Today the Buzz Blog celebration continues in honor of the release of Marley's newest book, Ghost Huntress: The Counseling, the fourth book in her popular Ghost Huntress series. Read on to find out how to enter to win a copy for yourself by commenting on this post (and all the posts this week) and head over to Marley's website for her Grand Prize contest.
In honor of Marley and the ghost huntress herself, Kendall, all week we're talking about making decisions and finding your way in the world. I am the last person in the world to talk to anyone about not taking decision-making too light--I'm pretty much the queen of worrying and planning, which make like a perfect storm for traumatic decision making. But, one thing I have learned over the years is that, whatever decision you end up making, it's going to end up being the right one.* Let me explain by example.
After getting a college degree in theatre, I still didn't know what I really wanted to do with my life. I spent a year doing temp work (at very exciting places like banks, auto parts stores, and potato chip companies) and then decided I wanted to be an architect. I applied to architecture schools and, when I filled out the application for the program at Columbia University, I could apply to the Historic Preservation program by checking an extra box. I loved old buildings, so I decided to check that box.
Fast forward a few months and I don't get into a single architecture program. But I do get into the Historic Preservation program at Columbia. Not really knowing what I planned to do with an HP degree, I packed up my stuff and headed to New York. I spent the next two years getting an Ivy League masters degree.
Now, you might have noticed that I am not working in historic preservation. I'm a writer. How did I get from HP to writing? Did I waste those two years (and the significant student loan debt I still have) on a field that isn't even my career? No, definitely not. Here's why:
During my thesis defense, in the final days of my degree, one of my thesis advisors said, "Tera, you're a very effective writer." He was just softening the blow before telling me I needed to cut a big chunk from the first half of my thesis, but that phrase stuck with me. After I left the program, I kept replaying that statement in my head. It gave me the confidence to actually try to become a writer.

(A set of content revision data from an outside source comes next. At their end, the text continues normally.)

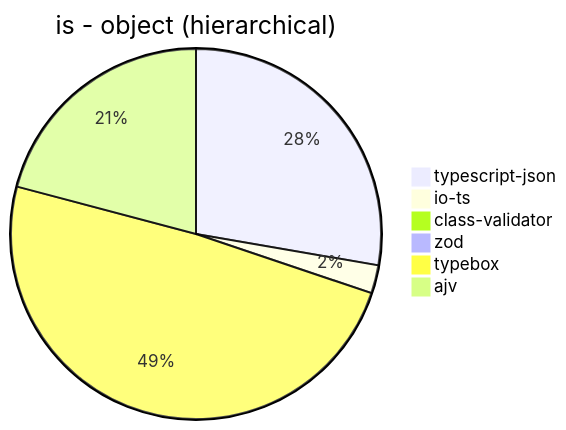
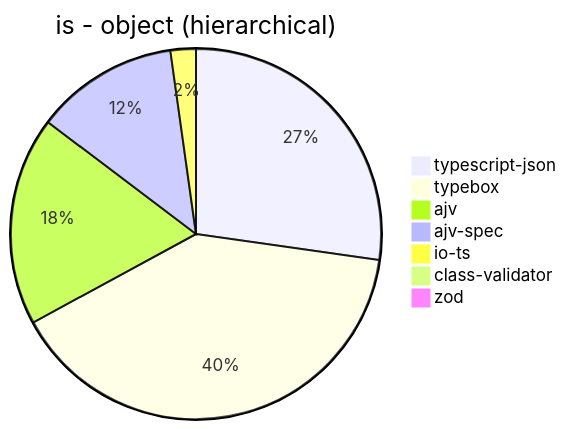
One commit to samchon/typia changed the first of 39 diagrams in benchmark/results/AMD Ryzen 7 3700X 8-Core Processor.md. Above: the diagram before and after it, drawn with Mermaid. The commit also changed other lines of this file and 10 other files, not shown here.

Commit message:
Add ajv-spec benchmarks

````diff
--- a/benchmark/results/AMD Ryzen 7 3700X 8-Core Processor.md
+++ b/benchmark/results/AMD Ryzen 7 3700X 8-Core Processor.md
@@ -21,9 +21,10 @@
 ```mermaid
 pie title is - object (hierarchical)
-  "typescript-json": 71770.39055404178
-  "io-ts": 6367.729155411489
-  "class-validator": 51.85185185185185
-  "zod": 336.0205203371198
-  "typebox": 126776.67354209638
-  "ajv": 54065.18572469046
+  "typescript-json": 81097.70324462268
+  "typebox": 118578.5412456366
+  "ajv": 54221.45328719723
+  "ajv-spec": 37174.72527472527
+  "io-ts": 6593.477858069297
+  "class-validator": 49.69391429600288
+  "zod": 334.80095395340305
 ```
````
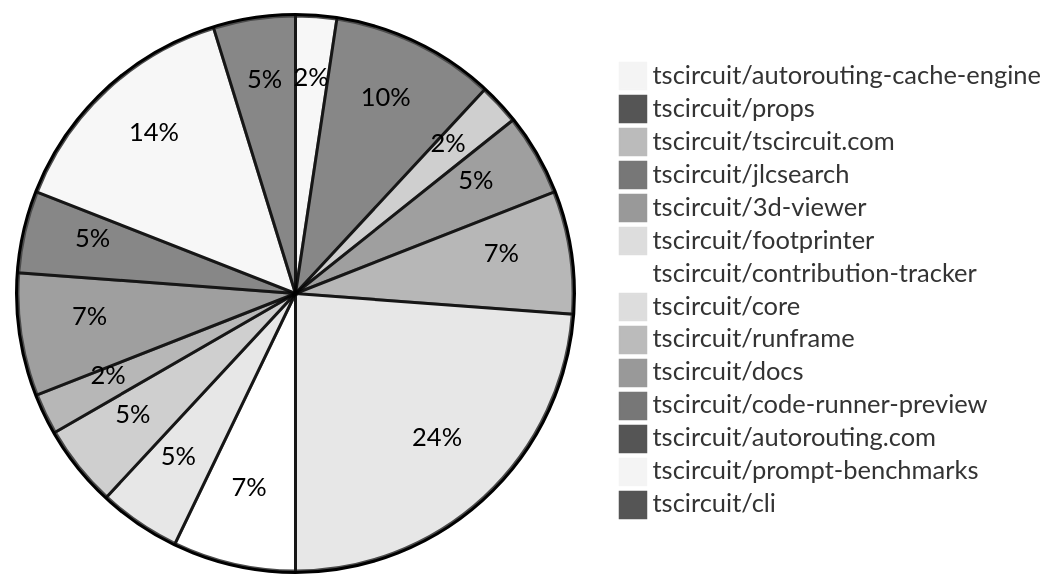
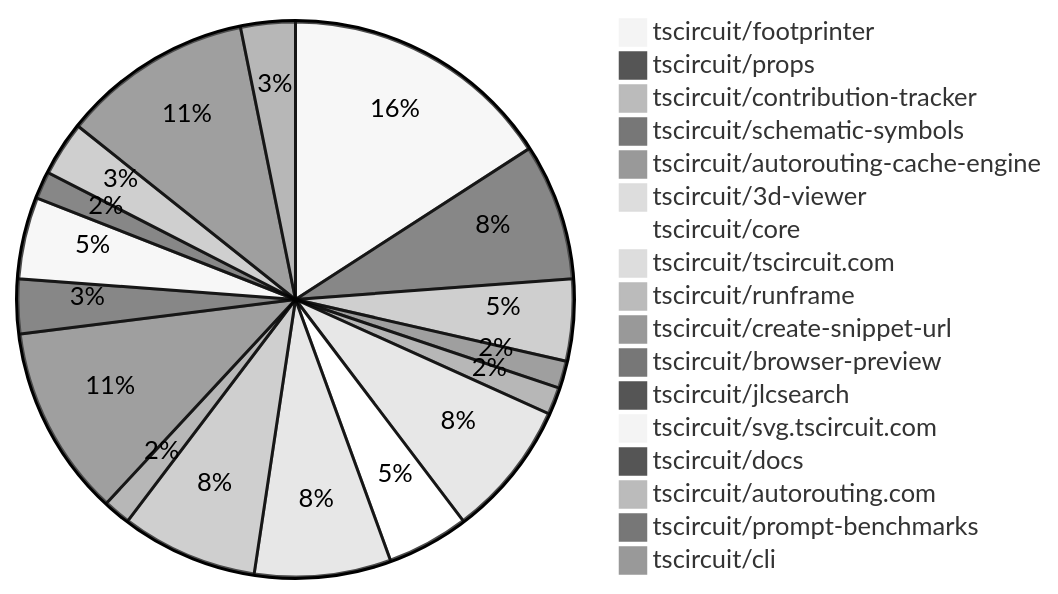
One commit to tscircuit/contribution-tracker changed the diagram in README.md. Above: the diagram before and after it, drawn with Mermaid (neutral theme). The commit also changed other lines of this file and 2 other files, not shown here.

Commit message:
Update contribution overviews

````diff
--- a/README.md
+++ b/README.md
@@ -24,17 +24,20 @@
 ```mermaid
 pie
+    "tscircuit/footprinter" : 10
+    "tscircuit/props" : 5
+    "tscircuit/contribution-tracker" : 3
+    "tscircuit/schematic-symbols" : 1
     "tscircuit/autorouting-cache-engine" : 1
-    "tscircuit/props" : 4
-    "tscircuit/tscircuit.com" : 1
+    "tscircuit/3d-viewer" : 5
+    "tscircuit/core" : 3
+    "tscircuit/tscircuit.com" : 5
+    "tscircuit/runframe" : 5
+    "tscircuit/create-snippet-url" : 1
+    "tscircuit/browser-preview" : 7
     "tscircuit/jlcsearch" : 2
-    "tscircuit/3d-viewer" : 3
-    "tscircuit/footprinter" : 10
-    "tscircuit/contribution-tracker" : 3
-    "tscircuit/core" : 2
-    "tscircuit/runframe" : 2
+    "tscircuit/svg.tscircuit.com" : 3
     "tscircuit/docs" : 1
-    "tscircuit/code-runner-preview" : 3
     "tscircuit/autorouting.com" : 2
-    "tscircuit/prompt-benchmarks" : 6
+    "tscircuit/prompt-benchmarks" : 7
     "tscircuit/cli" : 2
 ```
````
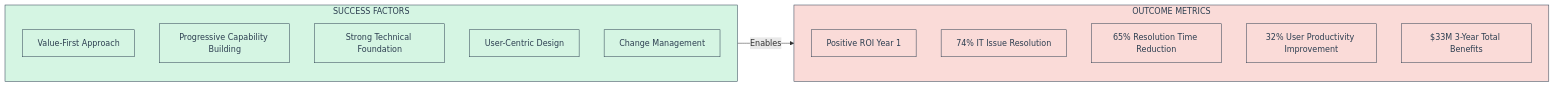
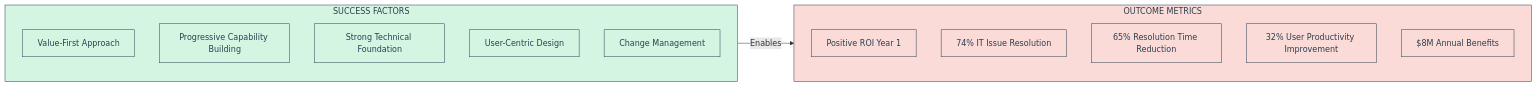
Before and after one commit to ME-ai-agents/docs_prod: the tenth of 10 diagrams in ME.ai_FDD_Impl Strategy & Business Value.md, drawn with Mermaid. The commit also changed other lines of this file, not shown here.

````diff
--- a/ME.ai_FDD_Impl Strategy & Business Value.md
+++ b/ME.ai_FDD_Impl Strategy & Business Value.md
@@ -1086,26 +586,26 @@
 ```mermaid
 flowchart LR
     subgraph SF["SUCCESS FACTORS"]
         VF["Value-First Approach"]
         PC["Progressive Capability Building"]
         SF1["Strong Technical Foundation"]
         UD["User-Centric Design"]
         CM["Change Management"]
     end
     
     subgraph OM["OUTCOME METRICS"]
         ROI["Positive ROI Year 1"]
         BI["74% IT Issue Resolution"]
         PE["65% Resolution Time Reduction"]
         UP["32% User Productivity Improvement"]
-        TP["$33M 3-Year Total Benefits"]
+        TP["$8M Annual Benefits"]
     end
     
     SF -->|"Enables"| OM
     
     classDef sfNode fill:#D5F5E3,stroke:#2C3E50,stroke-width:1px,color:#2C3E50
     classDef omNode fill:#FADBD8,stroke:#2C3E50,stroke-width:1px,color:#2C3E50
     
     class SF,VF,PC,SF1,UD,CM sfNode
     class OM,ROI,BI,PE,UP,TP omNode
 ```
````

So, you see, even though I spent two years and accrued an appalling amount of debt for a degree I would never use, the experience was not wasted. I feel that way about all experiences, about all decisions in our lives. You cannot regret choices from the past, just because given the same options today you would make a different choice. If you hadn't made those choices in the first place, who knows where you might be.
Have you ever had an experience like that? Time to share and win!
To enter to win a copy of Ghost Huntress: The Counseling, leave a comment telling me whether you've had an experience that might seem like a waste of time, but in retrospect was really important.
* Stupid decisions like driving drunk, criminal behavior, and retro 80s fashion are definite exceptions to this rule.